Maybe not the answer you're looking for. Hopefully you can fit things together in a workable manner. GRE over VPN to another AOS device at the main office would be a nice clean way to go, of course, with a single static route in your Palo Alto to the local device as its gateway to the remote site.
I'm already doing what you suggest - our corporate site uses two non-contiguous blocks, a /23 and /24, and we have other remote sites (MPLS) that are on additional non-contiguous /24s, but both non-contiguous ranges can be summarized into a pair of /16s. I summarize everything with proxyIDs of 192.168.0.0/16 and 10.0.0.0/16 for the HQ side. In this case, the remote site uses 192.168.148.0/24 and 10.0.148.0/24. However, to allow all traffic to/from all subnets is still 4 ProxyIDs / IPSec SAs, I was hoping to have it down to one, but if it's not possible then we just have to live with it.
That aside, I'm also noticing problems bringing the SAs up for each ProxyID. All of the SAs will come up if I initiate the traffic from the Adtran/remote side, but when I try to bring up an SA from corporate it doesn't seem to work. The main SAs - 192.168.148.0/24 -> 192.168.0.0/16, and 10.0.148.0/24 -> 10.0.0.0/24 -- come up readily because there is usually traffic trying to go that way from the remote site. The problem is if I need to access something on 10.0.148.0/24 from the corporate 192.168.0.0/23 range (which is obviously covered by 192.168.0.0/16). When I start a ping from 192.168.x.x to 10.0.148.1, the tunnel never comes up. If I flip that and start the ping from 10.0.148.1 back to 192.168.x.x, the SA fires up and traffic works bidirectionally.
Both sides are in Main mode, both sides are static IPs, and both sides have Local ID and Peer ID configured (using IP address IDs). On the Palo Alto, I have 4 ProxyIDs configured - two with "Local" of 192.168.0.0/16 and remote of 192.168.148.0/24 and 10.0.148.0/24, and then another two with Local of 10.0.0.0/16 and the same remote subnets. On Adtran, I just have the "allowed local subnets" of the router's two /24 ranges, and "allowed remote destinations" of both /16s. I can supply configs if that would help, I'd have to sanitize out the public IPs but I don't care about the RFC1918 ranges being aired.
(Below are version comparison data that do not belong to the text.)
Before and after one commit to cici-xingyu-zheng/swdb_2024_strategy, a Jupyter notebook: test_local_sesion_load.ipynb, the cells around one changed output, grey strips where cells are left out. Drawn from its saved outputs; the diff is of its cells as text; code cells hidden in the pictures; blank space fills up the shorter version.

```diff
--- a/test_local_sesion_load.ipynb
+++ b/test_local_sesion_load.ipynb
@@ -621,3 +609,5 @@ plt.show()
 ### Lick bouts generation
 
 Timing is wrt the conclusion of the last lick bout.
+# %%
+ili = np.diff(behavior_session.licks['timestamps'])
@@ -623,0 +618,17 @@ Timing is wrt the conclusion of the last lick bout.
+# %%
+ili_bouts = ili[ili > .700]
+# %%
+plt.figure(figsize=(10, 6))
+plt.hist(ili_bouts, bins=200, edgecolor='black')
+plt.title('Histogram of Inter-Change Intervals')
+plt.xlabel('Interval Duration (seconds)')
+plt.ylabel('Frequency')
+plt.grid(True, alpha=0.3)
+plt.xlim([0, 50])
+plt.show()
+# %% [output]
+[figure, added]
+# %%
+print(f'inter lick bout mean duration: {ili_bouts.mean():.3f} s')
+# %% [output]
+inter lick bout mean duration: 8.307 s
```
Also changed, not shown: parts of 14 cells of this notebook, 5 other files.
I'm not sure where to start looking to troubleshoot this? Thankfully I can tear down & rebuild (for testing) the SA between 10.0.148.0/24 and 192.168.0.0/16 without any major business impact - it's pretty rare that we need this traffic, but I'd like to make sure that both sides can correctly initiate any/all of the SAs!
To get everything up and working, you could use a ping probe in the remote AOS unit to keep the SA active. Maybe:
probe VPN-Activator icmp-echo
Use whatever hosts are valid. This is a hack, I guess, and it might be best to figure out why SAs can be opened only in one direction. It may have something to do with the selectors or policies in the ADTRAN. If you think it might help, post your config (sanitized of serial numbers, passwords and public IP addresses) and we can take a look.